> [Record set]:
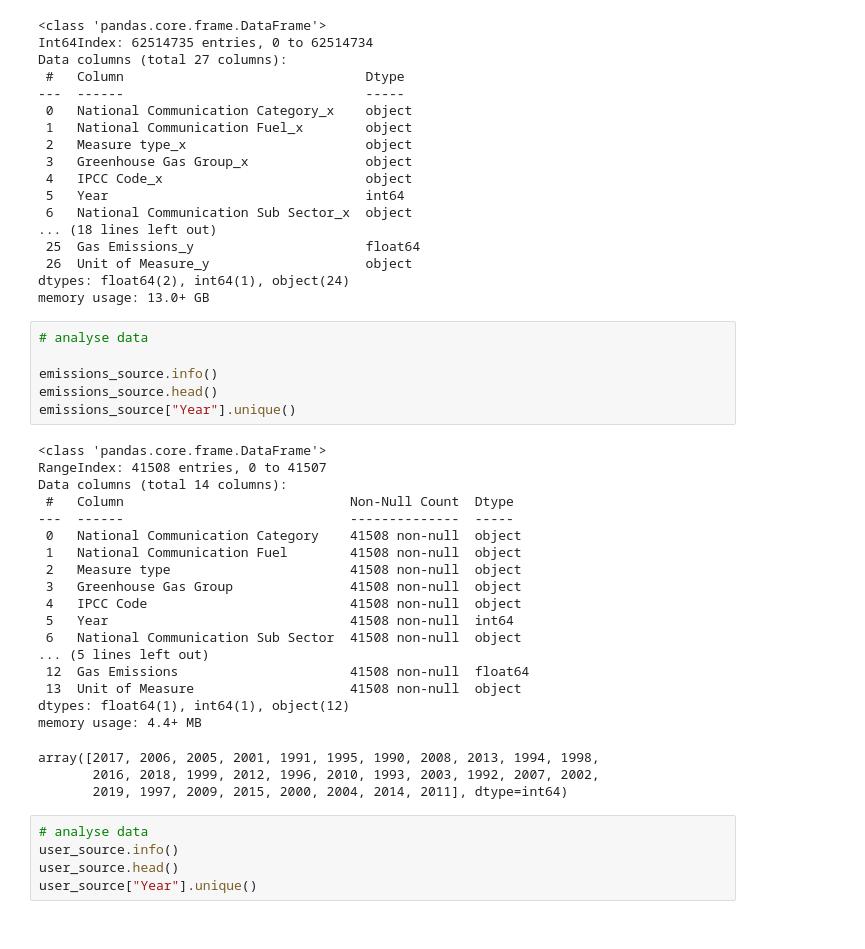
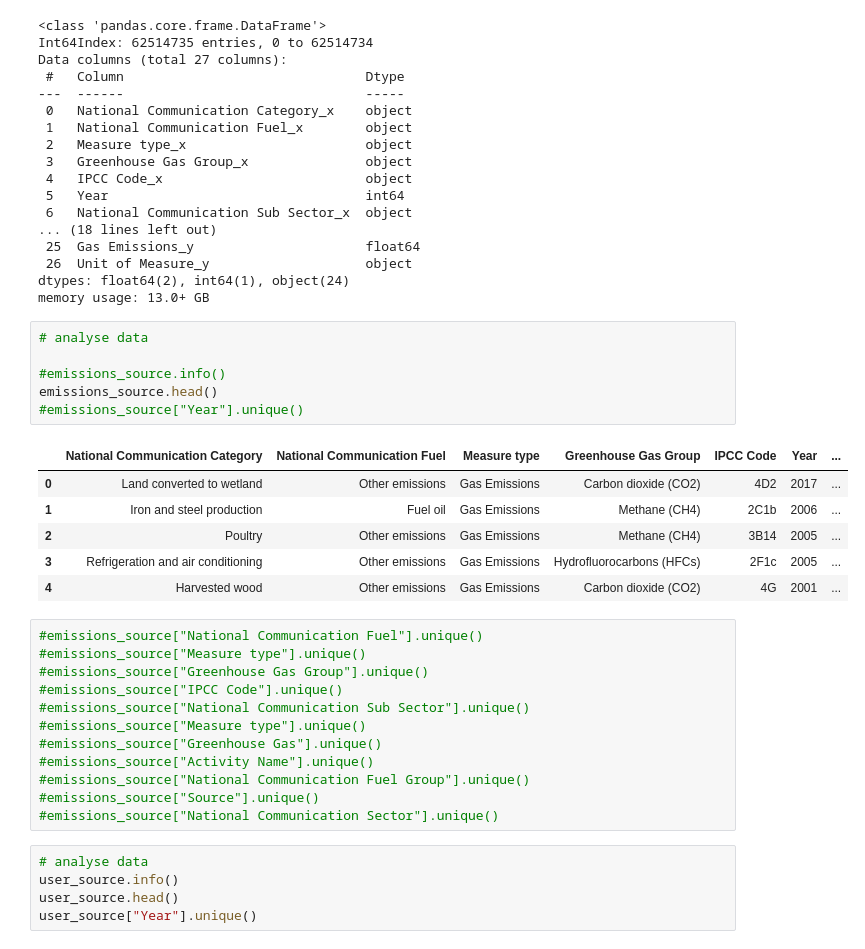
Before and after one commit to fbrowther/Global-Warming-UK-Greenhouse-Gas-Emissions, a Jupyter notebook: Initial Data Import and Analysis.ipynb, the cells around one changed output. Cells and saved outputs as stored; diff of their text form.

Commit message:
Updated Data Import File

```diff
--- a/Initial Data Import and Analysis.ipynb
+++ b/Initial Data Import and Analysis.ipynb
@@ -41,30 +41,28 @@ memory usage: 13.0+ GB
 # %%
 # analyse data
 
-emissions_source.info()
+#emissions_source.info()
 emissions_source.head()
-emissions_source["Year"].unique()
+#emissions_source["Year"].unique()
 # %% [output]
-<class 'pandas.core.frame.DataFrame'>
-RangeIndex: 41508 entries, 0 to 41507
-Data columns (total 14 columns):
- #   Column                             Non-Null Count  Dtype
----  ------                             --------------  -----
- 0   National Communication Category    41508 non-null  object
- 1   National Communication Fuel        41508 non-null  object
- 2   Measure type                       41508 non-null  object
- 3   Greenhouse Gas Group               41508 non-null  object
- 4   IPCC Code                          41508 non-null  object
- 5   Year                               41508 non-null  int64
- 6   National Communication Sub Sector  41508 non-null  object
-... (5 lines left out)
- 12  Gas Emissions                      41508 non-null  float64
- 13  Unit of Measure                    41508 non-null  object
-dtypes: float64(1), int64(1), object(12)
-memory usage: 4.4+ MB
-array([2017, 2006, 2005, 2001, 1991, 1995, 1990, 2008, 2013, 1994, 1998,
-       2016, 2018, 1999, 2012, 1996, 2010, 1993, 2003, 1992, 2007, 2002,
-       2019, 1997, 2009, 2015, 2000, 2004, 2014, 2011], dtype=int64)
+|  | National Communication Category | National Communication Fuel | Measure type | Greenhouse Gas Group | IPCC Code | Year | ... |
+| 0 | Land converted to wetland | Other emissions | Gas Emissions | Carbon dioxide (CO2) | 4D2 | 2017 | ... |
+| 1 | Iron and steel production | Fuel oil | Gas Emissions | Methane (CH4) | 2C1b | 2006 | ... |
+| 2 | Poultry | Other emissions | Gas Emissions | Methane (CH4) | 3B14 | 2005 | ... |
+| 3 | Refrigeration and air conditioning | Other emissions | Gas Emissions | Hydrofluorocarbons (HFCs) | 2F1c | 2005 | ... |
+| 4 | Harvested wood | Other emissions | Gas Emissions | Carbon dioxide (CO2) | 4G | 2001 | ... |
+# %%
+#emissions_source["National Communication Fuel"].unique()
+#emissions_source["Measure type"].unique()
+#emissions_source["Greenhouse Gas Group"].unique()
+#emissions_source["IPCC Code"].unique()
+#emissions_source["National Communication Sub Sector"].unique()
+#emissions_source["Measure type"].unique()
+#emissions_source["Greenhouse Gas"].unique()
+#emissions_source["Activity Name"].unique()
+#emissions_source["National Communication Fuel Group"].unique()
+#emissions_source["Source"].unique()
+#emissions_source["National Communication Sector"].unique()
 # %%
 # analyse data
 user_source.info()
```
Also changed, not shown: parts of 24 cells of this notebook.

> [Instructions to follow]:
Copy out the records exactly. Do not include the pictures.

> [Solution to this exercise]:
Before and after one commit to fbrowther/Global-Warming-UK-Greenhouse-Gas-Emissions, a Jupyter notebook: Initial Data Import and Analysis.ipynb, the cells around one changed output. Cells and saved outputs as stored; diff of their text form.

Commit message:
Updated Data Import File

```diff
--- a/Initial Data Import and Analysis.ipynb
+++ b/Initial Data Import and Analysis.ipynb
@@ -41,30 +41,28 @@ memory usage: 13.0+ GB
 # %%
 # analyse data
 
-emissions_source.info()
+#emissions_source.info()
 emissions_source.head()
-emissions_source["Year"].unique()
+#emissions_source["Year"].unique()
 # %% [output]
-<class 'pandas.core.frame.DataFrame'>
-RangeIndex: 41508 entries, 0 to 41507
-Data columns (total 14 columns):
- #   Column                             Non-Null Count  Dtype
----  ------                             --------------  -----
- 0   National Communication Category    41508 non-null  object
- 1   National Communication Fuel        41508 non-null  object
- 2   Measure type                       41508 non-null  object
- 3   Greenhouse Gas Group               41508 non-null  object
- 4   IPCC Code                          41508 non-null  object
- 5   Year                               41508 non-null  int64
- 6   National Communication Sub Sector  41508 non-null  object
-... (5 lines left out)
- 12  Gas Emissions                      41508 non-null  float64
- 13  Unit of Measure                    41508 non-null  object
-dtypes: float64(1), int64(1), object(12)
-memory usage: 4.4+ MB
-array([2017, 2006, 2005, 2001, 1991, 1995, 1990, 2008, 2013, 1994, 1998,
-       2016, 2018, 1999, 2012, 1996, 2010, 1993, 2003, 1992, 2007, 2002,
-       2019, 1997, 2009, 2015, 2000, 2004, 2014, 2011], dtype=int64)
+|  | National Communication Category | National Communication Fuel | Measure type | Greenhouse Gas Group | IPCC Code | Year | ... |
+| 0 | Land converted to wetland | Other emissions | Gas Emissions | Carbon dioxide (CO2) | 4D2 | 2017 | ... |
+| 1 | Iron and steel production | Fuel oil | Gas Emissions | Methane (CH4) | 2C1b | 2006 | ... |
+| 2 | Poultry | Other emissions | Gas Emissions | Methane (CH4) | 3B14 | 2005 | ... |
+| 3 | Refrigeration and air conditioning | Other emissions | Gas Emissions | Hydrofluorocarbons (HFCs) | 2F1c | 2005 | ... |
+| 4 | Harvested wood | Other emissions | Gas Emissions | Carbon dioxide (CO2) | 4G | 2001 | ... |
+# %%
+#emissions_source["National Communication Fuel"].unique()
+#emissions_source["Measure type"].unique()
+#emissions_source["Greenhouse Gas Group"].unique()
+#emissions_source["IPCC Code"].unique()
+#emissions_source["National Communication Sub Sector"].unique()
+#emissions_source["Measure type"].unique()
+#emissions_source["Greenhouse Gas"].unique()
+#emissions_source["Activity Name"].unique()
+#emissions_source["National Communication Fuel Group"].unique()
+#emissions_source["Source"].unique()
+#emissions_source["National Communication Sector"].unique()
 # %%
 # analyse data
 user_source.info()
```
Also changed, not shown: parts of 24 cells of this notebook.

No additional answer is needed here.